__WHAT TO DO__
What is the number of lines in the records that contain "slug"? Give only that number.

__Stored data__
◇ ◇ ◇ ◇ ◇ ◇ ◇

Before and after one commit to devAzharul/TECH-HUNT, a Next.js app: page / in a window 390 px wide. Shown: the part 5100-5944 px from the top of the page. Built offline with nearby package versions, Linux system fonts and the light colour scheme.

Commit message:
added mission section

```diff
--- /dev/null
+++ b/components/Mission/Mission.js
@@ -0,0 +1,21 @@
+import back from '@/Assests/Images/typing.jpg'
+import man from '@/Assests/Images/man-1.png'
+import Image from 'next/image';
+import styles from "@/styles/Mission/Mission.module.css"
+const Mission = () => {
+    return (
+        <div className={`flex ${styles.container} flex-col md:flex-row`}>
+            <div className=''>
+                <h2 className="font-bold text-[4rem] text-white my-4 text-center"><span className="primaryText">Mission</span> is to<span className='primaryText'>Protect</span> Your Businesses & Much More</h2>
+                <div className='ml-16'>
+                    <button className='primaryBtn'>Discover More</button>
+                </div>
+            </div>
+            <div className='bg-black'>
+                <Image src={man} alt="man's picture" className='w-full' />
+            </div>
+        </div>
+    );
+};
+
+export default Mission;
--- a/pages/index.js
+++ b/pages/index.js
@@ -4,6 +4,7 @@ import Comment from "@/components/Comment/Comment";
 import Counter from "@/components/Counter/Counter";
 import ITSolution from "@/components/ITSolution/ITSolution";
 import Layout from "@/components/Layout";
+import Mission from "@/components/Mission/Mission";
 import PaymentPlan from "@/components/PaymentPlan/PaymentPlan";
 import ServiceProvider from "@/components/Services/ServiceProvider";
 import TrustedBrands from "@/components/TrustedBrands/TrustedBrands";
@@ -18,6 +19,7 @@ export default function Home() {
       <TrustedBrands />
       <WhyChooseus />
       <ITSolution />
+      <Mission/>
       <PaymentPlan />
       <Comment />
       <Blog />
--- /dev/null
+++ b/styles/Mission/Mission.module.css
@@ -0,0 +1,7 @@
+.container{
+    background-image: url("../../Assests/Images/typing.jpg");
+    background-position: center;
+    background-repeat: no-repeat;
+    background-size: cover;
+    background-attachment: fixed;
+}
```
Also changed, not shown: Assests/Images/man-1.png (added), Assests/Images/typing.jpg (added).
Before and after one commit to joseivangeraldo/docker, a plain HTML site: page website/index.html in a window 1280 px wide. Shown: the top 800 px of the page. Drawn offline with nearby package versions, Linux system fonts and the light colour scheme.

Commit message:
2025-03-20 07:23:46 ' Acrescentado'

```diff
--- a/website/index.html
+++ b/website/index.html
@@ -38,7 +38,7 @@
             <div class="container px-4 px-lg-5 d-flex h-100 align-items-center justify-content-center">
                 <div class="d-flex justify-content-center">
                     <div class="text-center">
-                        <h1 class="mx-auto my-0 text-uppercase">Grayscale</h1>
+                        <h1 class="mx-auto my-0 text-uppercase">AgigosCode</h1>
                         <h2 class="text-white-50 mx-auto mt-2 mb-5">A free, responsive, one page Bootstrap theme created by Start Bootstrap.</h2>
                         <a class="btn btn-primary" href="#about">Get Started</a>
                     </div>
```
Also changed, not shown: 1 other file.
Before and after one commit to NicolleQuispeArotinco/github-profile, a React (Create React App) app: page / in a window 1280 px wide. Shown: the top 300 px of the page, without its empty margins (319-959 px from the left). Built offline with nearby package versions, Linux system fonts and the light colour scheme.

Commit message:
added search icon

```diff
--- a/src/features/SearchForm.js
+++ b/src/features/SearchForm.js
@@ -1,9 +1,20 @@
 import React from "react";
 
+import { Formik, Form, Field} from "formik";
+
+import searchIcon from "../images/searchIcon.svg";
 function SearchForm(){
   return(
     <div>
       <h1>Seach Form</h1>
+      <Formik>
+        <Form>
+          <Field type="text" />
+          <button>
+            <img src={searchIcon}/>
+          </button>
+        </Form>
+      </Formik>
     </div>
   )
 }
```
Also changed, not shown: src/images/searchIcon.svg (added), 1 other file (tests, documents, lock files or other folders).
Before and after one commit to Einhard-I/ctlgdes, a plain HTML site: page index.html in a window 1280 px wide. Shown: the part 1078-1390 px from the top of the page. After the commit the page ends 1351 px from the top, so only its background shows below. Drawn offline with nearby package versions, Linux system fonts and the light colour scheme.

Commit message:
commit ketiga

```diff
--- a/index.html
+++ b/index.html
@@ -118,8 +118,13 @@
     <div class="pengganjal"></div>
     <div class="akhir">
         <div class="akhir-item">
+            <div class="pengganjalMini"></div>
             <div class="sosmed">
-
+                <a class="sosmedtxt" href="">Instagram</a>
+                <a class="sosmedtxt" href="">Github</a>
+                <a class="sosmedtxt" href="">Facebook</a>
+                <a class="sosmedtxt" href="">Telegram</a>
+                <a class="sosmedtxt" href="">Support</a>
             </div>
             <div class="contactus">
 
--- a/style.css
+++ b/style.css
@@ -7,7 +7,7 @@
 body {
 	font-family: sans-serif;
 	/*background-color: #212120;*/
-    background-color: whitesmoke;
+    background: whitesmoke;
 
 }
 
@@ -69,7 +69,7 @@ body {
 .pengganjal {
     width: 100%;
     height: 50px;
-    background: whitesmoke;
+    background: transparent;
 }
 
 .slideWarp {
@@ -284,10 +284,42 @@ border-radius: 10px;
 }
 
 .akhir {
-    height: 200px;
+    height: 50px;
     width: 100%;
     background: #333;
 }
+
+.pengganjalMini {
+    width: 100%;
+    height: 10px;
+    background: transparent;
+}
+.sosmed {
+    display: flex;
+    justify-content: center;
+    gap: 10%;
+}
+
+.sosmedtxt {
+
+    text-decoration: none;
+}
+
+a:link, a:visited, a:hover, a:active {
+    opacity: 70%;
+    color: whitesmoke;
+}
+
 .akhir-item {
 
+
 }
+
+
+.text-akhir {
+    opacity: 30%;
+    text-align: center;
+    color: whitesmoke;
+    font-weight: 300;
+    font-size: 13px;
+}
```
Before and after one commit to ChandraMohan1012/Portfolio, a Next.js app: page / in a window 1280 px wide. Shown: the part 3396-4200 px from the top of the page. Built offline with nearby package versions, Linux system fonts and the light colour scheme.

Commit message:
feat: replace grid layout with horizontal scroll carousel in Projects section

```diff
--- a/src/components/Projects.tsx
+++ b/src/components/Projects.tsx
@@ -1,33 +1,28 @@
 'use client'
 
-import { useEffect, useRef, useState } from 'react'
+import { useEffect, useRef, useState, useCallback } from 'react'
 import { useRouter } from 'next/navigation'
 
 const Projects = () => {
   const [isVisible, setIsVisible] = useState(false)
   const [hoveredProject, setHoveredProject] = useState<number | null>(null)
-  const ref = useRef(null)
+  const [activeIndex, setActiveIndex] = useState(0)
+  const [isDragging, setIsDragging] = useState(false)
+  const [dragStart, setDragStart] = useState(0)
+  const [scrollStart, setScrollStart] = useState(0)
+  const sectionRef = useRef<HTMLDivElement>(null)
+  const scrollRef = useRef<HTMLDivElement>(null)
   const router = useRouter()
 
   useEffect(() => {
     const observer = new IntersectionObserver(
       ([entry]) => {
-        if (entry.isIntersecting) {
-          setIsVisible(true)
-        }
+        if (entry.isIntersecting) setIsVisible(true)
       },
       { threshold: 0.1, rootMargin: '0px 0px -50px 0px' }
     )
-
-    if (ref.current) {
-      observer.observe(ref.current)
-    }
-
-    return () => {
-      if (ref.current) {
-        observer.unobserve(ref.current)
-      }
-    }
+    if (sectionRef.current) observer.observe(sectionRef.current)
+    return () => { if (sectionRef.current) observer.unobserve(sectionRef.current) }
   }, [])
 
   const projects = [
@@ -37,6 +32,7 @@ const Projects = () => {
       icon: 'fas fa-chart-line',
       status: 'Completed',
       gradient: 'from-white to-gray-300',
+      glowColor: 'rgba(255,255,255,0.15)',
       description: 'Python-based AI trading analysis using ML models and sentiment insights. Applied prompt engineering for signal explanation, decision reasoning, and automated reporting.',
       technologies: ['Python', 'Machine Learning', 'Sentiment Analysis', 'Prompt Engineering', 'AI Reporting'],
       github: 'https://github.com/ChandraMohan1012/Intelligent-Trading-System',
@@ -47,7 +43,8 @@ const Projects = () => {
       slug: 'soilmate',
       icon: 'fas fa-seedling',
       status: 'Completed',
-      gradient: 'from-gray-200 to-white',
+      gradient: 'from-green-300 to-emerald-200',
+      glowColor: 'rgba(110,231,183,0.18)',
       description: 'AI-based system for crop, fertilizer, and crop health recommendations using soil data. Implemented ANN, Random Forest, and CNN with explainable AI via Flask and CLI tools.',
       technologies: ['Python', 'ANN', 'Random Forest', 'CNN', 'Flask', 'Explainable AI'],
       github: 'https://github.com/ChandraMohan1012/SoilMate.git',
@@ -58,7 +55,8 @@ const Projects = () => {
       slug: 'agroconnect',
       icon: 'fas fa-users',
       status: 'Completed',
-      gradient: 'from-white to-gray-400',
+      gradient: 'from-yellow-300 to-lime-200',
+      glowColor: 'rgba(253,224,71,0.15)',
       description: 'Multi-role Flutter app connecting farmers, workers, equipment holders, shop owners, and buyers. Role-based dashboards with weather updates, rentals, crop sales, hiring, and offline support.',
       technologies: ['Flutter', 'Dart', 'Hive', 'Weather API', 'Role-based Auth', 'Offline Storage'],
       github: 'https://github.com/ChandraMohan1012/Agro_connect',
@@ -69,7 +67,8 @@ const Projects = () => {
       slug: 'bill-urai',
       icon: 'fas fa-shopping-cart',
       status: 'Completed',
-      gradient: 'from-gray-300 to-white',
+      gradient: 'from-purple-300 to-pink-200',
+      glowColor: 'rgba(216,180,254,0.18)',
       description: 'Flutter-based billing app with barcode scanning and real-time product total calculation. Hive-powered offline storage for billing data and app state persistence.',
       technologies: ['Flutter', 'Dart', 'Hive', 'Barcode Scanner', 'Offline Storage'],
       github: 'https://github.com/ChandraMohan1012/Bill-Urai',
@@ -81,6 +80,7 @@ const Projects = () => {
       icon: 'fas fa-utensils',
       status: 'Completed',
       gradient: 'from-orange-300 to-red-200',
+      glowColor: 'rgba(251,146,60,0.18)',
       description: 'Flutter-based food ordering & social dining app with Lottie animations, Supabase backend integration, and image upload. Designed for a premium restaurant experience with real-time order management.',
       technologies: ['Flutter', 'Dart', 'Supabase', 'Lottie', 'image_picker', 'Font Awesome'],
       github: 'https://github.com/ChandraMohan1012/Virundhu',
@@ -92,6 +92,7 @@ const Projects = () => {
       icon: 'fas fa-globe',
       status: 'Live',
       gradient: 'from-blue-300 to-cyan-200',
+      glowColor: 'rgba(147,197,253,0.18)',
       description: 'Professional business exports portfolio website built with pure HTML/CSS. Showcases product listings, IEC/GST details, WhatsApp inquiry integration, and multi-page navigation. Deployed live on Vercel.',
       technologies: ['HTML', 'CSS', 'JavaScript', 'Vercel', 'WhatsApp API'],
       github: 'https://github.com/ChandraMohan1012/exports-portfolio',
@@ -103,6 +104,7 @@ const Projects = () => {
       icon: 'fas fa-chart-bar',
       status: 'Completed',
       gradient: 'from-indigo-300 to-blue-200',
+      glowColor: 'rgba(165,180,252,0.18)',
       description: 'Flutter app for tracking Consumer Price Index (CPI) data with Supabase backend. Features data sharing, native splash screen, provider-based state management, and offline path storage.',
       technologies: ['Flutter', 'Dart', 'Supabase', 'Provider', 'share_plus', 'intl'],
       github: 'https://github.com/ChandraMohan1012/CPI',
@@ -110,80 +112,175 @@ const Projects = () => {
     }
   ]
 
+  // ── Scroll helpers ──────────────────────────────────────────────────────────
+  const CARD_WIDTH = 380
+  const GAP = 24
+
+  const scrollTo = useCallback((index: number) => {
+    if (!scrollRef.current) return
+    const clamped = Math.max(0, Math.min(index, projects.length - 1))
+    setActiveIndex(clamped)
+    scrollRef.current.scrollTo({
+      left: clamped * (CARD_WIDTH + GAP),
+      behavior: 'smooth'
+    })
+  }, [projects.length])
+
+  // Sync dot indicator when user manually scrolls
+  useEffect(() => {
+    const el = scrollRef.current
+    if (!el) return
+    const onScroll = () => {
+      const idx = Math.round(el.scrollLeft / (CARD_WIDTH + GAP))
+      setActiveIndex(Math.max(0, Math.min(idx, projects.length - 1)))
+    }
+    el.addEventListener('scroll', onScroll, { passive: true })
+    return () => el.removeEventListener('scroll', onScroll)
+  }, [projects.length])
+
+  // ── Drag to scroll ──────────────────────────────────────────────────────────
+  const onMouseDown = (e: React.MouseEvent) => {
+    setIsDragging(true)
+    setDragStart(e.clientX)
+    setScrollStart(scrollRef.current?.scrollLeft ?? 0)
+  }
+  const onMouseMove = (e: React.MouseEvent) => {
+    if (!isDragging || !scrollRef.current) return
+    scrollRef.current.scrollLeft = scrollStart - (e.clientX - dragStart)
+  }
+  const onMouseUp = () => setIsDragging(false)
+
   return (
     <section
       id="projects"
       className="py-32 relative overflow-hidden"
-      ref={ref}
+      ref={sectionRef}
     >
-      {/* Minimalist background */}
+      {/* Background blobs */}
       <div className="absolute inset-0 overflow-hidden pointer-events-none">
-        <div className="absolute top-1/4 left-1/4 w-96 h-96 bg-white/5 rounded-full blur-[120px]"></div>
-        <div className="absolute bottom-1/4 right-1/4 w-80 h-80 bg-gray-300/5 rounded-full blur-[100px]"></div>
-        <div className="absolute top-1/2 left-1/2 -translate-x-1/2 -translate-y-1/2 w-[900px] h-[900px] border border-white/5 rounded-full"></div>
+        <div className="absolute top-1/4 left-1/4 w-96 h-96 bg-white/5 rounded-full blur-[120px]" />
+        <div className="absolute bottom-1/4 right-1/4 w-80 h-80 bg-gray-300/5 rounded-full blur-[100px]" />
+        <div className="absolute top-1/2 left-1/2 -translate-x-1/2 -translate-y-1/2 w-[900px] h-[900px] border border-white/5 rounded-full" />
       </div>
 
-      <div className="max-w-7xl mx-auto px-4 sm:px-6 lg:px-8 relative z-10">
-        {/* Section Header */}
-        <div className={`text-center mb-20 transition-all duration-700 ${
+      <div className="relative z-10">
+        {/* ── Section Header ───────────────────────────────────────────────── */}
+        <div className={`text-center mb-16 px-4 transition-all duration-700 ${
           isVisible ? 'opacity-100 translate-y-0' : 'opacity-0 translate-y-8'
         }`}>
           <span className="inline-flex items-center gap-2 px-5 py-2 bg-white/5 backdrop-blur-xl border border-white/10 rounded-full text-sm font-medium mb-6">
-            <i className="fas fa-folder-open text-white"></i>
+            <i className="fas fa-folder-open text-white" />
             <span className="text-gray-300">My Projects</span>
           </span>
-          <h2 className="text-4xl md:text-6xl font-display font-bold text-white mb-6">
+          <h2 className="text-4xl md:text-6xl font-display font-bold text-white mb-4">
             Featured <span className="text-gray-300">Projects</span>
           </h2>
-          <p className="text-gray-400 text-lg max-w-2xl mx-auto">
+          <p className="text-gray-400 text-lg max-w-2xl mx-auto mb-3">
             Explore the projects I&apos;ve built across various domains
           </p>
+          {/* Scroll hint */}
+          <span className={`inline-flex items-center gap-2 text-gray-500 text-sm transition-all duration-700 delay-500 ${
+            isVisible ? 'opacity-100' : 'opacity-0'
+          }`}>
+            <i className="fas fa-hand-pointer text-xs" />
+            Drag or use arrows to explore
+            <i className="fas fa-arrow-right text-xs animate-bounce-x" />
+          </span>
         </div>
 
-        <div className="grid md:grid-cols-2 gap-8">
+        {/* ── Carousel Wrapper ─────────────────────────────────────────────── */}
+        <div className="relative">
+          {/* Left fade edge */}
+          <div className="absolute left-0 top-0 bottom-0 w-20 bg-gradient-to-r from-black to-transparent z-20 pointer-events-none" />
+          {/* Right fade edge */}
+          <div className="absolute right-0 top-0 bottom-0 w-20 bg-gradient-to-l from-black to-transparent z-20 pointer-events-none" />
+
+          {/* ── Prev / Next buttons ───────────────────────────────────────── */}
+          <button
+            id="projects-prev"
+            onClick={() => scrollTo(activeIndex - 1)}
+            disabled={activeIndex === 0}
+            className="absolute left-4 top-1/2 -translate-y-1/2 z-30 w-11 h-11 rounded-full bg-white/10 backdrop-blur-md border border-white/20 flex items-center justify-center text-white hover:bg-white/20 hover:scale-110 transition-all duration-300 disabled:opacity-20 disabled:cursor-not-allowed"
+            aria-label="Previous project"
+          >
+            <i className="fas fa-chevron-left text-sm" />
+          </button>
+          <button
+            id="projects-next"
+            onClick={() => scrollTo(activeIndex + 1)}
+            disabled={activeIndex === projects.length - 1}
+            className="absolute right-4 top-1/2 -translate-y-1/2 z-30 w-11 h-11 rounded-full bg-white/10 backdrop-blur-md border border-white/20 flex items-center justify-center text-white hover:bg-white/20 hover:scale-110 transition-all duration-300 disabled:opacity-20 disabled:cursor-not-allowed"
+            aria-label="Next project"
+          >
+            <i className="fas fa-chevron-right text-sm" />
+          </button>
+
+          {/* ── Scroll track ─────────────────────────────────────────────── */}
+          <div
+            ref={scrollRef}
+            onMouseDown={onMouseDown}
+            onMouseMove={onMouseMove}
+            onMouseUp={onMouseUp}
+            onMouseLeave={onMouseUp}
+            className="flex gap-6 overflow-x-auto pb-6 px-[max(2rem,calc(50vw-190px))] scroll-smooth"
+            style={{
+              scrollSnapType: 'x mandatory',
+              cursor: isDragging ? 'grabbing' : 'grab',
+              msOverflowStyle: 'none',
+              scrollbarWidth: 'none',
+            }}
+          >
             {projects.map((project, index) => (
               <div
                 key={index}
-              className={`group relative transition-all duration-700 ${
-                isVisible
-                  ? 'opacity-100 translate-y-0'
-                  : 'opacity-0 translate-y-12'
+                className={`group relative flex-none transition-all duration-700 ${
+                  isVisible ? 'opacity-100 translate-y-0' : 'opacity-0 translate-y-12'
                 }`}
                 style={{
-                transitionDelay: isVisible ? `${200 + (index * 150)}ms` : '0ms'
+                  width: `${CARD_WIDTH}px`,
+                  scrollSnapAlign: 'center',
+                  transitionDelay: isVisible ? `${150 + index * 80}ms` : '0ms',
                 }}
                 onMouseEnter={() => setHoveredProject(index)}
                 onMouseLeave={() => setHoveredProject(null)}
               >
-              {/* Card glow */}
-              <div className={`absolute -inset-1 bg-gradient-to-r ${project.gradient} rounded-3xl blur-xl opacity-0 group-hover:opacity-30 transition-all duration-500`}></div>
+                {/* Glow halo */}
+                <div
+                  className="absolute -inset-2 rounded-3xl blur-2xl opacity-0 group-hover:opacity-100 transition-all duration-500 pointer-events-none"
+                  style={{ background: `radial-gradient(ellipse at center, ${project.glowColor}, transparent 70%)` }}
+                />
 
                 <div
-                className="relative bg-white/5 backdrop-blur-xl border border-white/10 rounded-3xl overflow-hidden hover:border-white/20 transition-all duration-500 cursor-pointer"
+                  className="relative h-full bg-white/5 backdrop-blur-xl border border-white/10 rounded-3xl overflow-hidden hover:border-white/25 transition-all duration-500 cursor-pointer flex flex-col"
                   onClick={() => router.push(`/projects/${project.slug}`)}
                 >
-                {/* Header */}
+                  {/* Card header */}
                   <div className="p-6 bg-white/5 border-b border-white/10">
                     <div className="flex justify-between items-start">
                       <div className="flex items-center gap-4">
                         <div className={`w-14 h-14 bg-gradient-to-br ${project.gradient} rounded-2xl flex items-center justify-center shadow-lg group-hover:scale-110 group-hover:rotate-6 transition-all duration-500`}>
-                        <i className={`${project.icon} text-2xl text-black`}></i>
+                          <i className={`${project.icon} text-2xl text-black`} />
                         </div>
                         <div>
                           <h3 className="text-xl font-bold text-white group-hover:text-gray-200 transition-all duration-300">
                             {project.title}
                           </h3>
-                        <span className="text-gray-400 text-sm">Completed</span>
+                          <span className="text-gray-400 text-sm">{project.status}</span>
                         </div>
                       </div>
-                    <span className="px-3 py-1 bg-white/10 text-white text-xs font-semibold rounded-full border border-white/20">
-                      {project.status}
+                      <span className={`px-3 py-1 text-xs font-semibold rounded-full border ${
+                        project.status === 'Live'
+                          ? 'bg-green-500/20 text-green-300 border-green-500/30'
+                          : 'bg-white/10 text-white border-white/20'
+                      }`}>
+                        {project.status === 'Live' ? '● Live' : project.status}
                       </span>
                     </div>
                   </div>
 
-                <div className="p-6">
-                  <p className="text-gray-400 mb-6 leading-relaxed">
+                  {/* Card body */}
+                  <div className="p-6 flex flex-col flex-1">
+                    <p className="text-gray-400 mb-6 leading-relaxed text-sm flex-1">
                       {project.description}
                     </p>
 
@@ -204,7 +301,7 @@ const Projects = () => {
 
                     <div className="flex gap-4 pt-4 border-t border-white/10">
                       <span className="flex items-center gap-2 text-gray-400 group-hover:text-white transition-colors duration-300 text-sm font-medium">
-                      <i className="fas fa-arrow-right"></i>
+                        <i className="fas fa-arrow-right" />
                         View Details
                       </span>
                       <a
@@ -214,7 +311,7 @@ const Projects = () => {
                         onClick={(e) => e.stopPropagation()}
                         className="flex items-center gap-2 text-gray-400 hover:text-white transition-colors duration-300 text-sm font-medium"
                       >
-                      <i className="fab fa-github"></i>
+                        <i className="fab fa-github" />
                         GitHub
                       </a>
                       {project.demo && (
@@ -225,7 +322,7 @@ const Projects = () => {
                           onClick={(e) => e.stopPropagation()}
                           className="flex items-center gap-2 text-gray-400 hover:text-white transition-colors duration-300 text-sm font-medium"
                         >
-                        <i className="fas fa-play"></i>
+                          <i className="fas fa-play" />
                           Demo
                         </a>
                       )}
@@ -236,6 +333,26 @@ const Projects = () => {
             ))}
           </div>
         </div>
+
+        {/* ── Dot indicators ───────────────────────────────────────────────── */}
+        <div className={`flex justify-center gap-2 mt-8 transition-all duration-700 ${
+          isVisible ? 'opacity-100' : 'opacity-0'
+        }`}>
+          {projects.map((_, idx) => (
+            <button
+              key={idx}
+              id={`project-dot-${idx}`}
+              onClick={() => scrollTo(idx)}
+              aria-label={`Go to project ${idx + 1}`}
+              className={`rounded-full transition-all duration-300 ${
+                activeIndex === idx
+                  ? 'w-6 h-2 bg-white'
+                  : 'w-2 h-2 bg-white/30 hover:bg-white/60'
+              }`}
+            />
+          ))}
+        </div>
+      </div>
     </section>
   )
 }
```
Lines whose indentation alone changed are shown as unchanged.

◇ ◇ ◇ ◇ ◇ ◇ ◇

__SOLUTION__
4